▶ TASK DETAILS: Out of the material that follows, write out exactly the lines from the line with "Before and after one commit to szinja/cell-translation, a" to the line with "Also changed, not shown: parts of 24", both ends included, and no others.

*** THE DATA ***

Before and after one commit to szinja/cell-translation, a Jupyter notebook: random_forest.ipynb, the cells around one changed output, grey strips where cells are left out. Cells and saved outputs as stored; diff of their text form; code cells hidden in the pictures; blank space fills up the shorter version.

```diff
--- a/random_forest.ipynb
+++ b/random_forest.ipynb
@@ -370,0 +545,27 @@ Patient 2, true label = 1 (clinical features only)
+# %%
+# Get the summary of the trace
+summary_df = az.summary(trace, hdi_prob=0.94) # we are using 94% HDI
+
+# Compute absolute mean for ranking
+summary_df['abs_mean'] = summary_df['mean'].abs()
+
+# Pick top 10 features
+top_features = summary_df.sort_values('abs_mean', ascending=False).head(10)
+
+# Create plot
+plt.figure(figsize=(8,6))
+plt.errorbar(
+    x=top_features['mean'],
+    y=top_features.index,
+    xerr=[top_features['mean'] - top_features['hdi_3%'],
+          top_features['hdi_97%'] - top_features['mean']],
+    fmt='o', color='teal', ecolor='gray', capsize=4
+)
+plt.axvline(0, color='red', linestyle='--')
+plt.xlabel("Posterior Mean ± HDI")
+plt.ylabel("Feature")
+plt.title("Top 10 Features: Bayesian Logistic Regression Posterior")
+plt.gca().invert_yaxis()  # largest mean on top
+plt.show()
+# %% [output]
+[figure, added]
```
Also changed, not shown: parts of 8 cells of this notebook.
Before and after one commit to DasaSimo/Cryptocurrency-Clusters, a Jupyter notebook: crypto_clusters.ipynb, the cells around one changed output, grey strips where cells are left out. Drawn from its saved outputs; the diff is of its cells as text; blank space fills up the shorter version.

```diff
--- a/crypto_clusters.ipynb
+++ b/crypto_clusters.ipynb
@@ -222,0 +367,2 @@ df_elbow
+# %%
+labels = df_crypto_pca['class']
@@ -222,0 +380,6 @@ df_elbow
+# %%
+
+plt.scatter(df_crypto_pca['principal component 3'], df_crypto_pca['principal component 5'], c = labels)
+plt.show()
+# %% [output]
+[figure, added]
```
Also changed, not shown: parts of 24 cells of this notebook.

***
*** THE DATA ***

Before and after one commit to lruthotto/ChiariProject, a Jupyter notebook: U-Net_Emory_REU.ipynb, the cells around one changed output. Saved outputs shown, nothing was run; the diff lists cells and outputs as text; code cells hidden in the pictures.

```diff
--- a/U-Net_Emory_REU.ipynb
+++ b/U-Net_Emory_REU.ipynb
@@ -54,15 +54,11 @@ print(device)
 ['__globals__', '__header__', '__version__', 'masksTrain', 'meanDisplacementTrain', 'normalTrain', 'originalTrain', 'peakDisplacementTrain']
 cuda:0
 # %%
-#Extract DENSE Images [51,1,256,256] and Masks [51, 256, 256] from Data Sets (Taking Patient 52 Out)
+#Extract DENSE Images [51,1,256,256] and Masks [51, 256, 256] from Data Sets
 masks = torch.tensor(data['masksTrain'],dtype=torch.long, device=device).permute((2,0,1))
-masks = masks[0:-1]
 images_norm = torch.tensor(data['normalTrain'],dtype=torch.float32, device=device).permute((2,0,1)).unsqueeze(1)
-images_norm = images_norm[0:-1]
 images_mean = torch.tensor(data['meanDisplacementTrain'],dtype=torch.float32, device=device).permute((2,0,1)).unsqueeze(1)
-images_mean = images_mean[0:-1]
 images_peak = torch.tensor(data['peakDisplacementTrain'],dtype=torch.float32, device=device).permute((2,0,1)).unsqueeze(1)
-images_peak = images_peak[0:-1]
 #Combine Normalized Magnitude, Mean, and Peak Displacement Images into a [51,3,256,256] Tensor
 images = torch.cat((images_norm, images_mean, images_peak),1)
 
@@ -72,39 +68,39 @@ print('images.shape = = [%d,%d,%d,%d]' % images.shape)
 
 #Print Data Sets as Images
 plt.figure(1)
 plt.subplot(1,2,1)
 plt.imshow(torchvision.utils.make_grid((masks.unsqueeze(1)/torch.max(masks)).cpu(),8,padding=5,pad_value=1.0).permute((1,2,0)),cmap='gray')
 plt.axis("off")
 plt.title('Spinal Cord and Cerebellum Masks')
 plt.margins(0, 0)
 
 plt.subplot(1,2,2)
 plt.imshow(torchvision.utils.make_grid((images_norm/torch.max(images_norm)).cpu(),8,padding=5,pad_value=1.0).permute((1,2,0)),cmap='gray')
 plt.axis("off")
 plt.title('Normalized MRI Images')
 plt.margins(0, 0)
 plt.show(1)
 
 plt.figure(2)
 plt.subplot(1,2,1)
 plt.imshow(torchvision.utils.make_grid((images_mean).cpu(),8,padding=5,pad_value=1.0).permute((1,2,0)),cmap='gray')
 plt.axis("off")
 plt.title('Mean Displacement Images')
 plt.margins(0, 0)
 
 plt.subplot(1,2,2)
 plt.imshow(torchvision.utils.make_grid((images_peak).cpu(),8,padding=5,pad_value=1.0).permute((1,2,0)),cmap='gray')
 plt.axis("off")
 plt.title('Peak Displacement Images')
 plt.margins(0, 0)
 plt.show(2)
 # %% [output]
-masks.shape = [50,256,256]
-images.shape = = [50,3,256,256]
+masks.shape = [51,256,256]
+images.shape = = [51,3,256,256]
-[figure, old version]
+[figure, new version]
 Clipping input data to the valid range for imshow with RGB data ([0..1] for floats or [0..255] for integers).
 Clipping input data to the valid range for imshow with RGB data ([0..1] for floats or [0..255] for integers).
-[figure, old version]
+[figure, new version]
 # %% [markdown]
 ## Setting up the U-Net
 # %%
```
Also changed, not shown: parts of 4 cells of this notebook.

***

▶ OUTPUT OF THE EXERCISE:
Before and after one commit to szinja/cell-translation, a Jupyter notebook: random_forest.ipynb, the cells around one changed output, grey strips where cells are left out. Cells and saved outputs as stored; diff of their text form; code cells hidden in the pictures; blank space fills up the shorter version.

```diff
--- a/random_forest.ipynb
+++ b/random_forest.ipynb
@@ -370,0 +545,27 @@ Patient 2, true label = 1 (clinical features only)
+# %%
+# Get the summary of the trace
+summary_df = az.summary(trace, hdi_prob=0.94) # we are using 94% HDI
+
+# Compute absolute mean for ranking
+summary_df['abs_mean'] = summary_df['mean'].abs()
+
+# Pick top 10 features
+top_features = summary_df.sort_values('abs_mean', ascending=False).head(10)
+
+# Create plot
+plt.figure(figsize=(8,6))
+plt.errorbar(
+    x=top_features['mean'],
+    y=top_features.index,
+    xerr=[top_features['mean'] - top_features['hdi_3%'],
+          top_features['hdi_97%'] - top_features['mean']],
+    fmt='o', color='teal', ecolor='gray', capsize=4
+)
+plt.axvline(0, color='red', linestyle='--')
+plt.xlabel("Posterior Mean ± HDI")
+plt.ylabel("Feature")
+plt.title("Top 10 Features: Bayesian Logistic Regression Posterior")
+plt.gca().invert_yaxis()  # largest mean on top
+plt.show()
+# %% [output]
+[figure, added]
```
Also changed, not shown: parts of 8 cells of this notebook.
Before and after one commit to DasaSimo/Cryptocurrency-Clusters, a Jupyter notebook: crypto_clusters.ipynb, the cells around one changed output, grey strips where cells are left out. Drawn from its saved outputs; the diff is of its cells as text; blank space fills up the shorter version.

```diff
--- a/crypto_clusters.ipynb
+++ b/crypto_clusters.ipynb
@@ -222,0 +367,2 @@ df_elbow
+# %%
+labels = df_crypto_pca['class']
@@ -222,0 +380,6 @@ df_elbow
+# %%
+
+plt.scatter(df_crypto_pca['principal component 3'], df_crypto_pca['principal component 5'], c = labels)
+plt.show()
+# %% [output]
+[figure, added]
```
Also changed, not shown: parts of 24 cells of this notebook.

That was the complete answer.